The Agricultural Extension Component is implemented by the Department of Agricultural Extension (DAE) under the Ministry of Agriculture (MoA), but also includes substantial support to several related agencies: Seed Wing (SW) of MoA, On Farm Research Division (OFRD) of Bangladesh Agricultural Research Institute (BARI), and Agricultural Information Services (AIS). The major activities of AEC are funded by the government of Denmark.
The development objective of ASPS-2
Two immediate objectives of AEC
The operational AEC area with Integrated Crop Management (ICM) activities covers 217 Upazilas in 32 districts in North and North West and Southern part of the country (green area in the map). The southern areas are Greater Noakhali and Greater Barisal.
However, during the first 3 years the component will still continue support to Farmer Trainers and Farmer Clubs in 111 Upazilas as a consolidation of the previous phase (yellow areas in the map).
Some activities of AEC (for example use of mass media through AIS) cover the entire country.
What is ICM?
AEC has its roots in two earlier projects.
AEC uses the FFS training methodology to train farmers groups on Integrated Crop Management, which includes both IPM and IPNS, thus forming a holistic approach to crop production.
AEC outputs & targets
Enhanced capacity of associated agricultural agencies of MOA.
In earlier projects most extension activities were directed to male rice farmers who participated in IPM farmer field schools or in IPNS block demonstrations. In order to involve more women and to make training efforts more sustainable, the following two major changes in strategy have taken place:
Participants in the FFS are selected to include one man and one woman from the same household. Some sessions are especially for the men, with a focus on Integrated Crop Management in rice, while other sessions address women, with topics related to human nutrition, homestead vegetable gardening, growing fruit trees, use of farmyard manure, and making an energy saving stove.
Nutritional surveys have shown that malnutrition is widely prevalent in Bangladesh, especially among children and adolescents. This is mainly due to a deficiency of protein, vitamins and trace elements, and is caused both by poverty and lack of awareness. In the FFS, women will get information to improve their nutritional awareness and to promote changes in consumption habits. At the same time they learn how to better grow a variety of vegetables and fruit trees, which can be consumed in the family or could be partly sold to increase family income. They also learn how to cook vegetables without affecting their nutritional values.

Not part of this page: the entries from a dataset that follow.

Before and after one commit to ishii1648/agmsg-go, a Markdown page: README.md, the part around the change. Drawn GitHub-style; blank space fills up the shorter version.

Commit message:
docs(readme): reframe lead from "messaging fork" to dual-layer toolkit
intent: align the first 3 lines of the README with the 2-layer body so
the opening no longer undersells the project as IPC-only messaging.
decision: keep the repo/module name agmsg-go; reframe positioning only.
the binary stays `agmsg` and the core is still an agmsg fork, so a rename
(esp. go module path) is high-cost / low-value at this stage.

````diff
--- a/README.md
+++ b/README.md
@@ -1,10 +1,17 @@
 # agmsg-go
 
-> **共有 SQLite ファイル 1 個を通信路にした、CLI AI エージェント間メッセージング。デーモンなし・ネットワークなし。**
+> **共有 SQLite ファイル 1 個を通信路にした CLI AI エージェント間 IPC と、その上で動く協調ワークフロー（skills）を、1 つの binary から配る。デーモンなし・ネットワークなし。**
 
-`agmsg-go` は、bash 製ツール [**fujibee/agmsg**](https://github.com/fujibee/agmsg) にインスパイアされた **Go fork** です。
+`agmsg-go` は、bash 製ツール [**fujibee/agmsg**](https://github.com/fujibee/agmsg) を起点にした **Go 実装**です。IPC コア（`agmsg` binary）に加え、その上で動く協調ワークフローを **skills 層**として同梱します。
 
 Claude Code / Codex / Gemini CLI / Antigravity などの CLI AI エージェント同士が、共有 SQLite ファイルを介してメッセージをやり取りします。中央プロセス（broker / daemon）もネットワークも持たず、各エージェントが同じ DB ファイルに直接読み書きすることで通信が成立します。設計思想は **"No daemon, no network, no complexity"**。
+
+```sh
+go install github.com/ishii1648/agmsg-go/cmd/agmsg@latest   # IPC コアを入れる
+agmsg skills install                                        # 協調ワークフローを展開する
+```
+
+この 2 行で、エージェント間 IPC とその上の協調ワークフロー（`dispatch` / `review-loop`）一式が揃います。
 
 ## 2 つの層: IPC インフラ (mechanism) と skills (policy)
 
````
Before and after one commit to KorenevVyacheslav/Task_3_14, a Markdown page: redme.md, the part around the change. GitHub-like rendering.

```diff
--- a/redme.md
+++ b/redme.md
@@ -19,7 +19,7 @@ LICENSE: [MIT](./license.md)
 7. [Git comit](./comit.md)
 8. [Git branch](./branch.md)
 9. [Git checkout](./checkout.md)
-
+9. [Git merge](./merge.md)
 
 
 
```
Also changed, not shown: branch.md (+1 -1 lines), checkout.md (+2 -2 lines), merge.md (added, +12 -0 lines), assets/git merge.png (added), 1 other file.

While some FFS sessions are only for men and others only for women, there are also several sessions where both men and women are invited. These sessions are used to strengthen the group approach and to help the farmers start a Farmer Club. In each club the members develop their own club work plans. Often this includes more learning sessions with support from AEC, but also activities to generate income for the group or to organize social activities in the community. AEC not only supports individual clubs but also facilitates collaboration between clubs by forming Union Farmers Associations (UNFA) and Upazila Farmers Associations.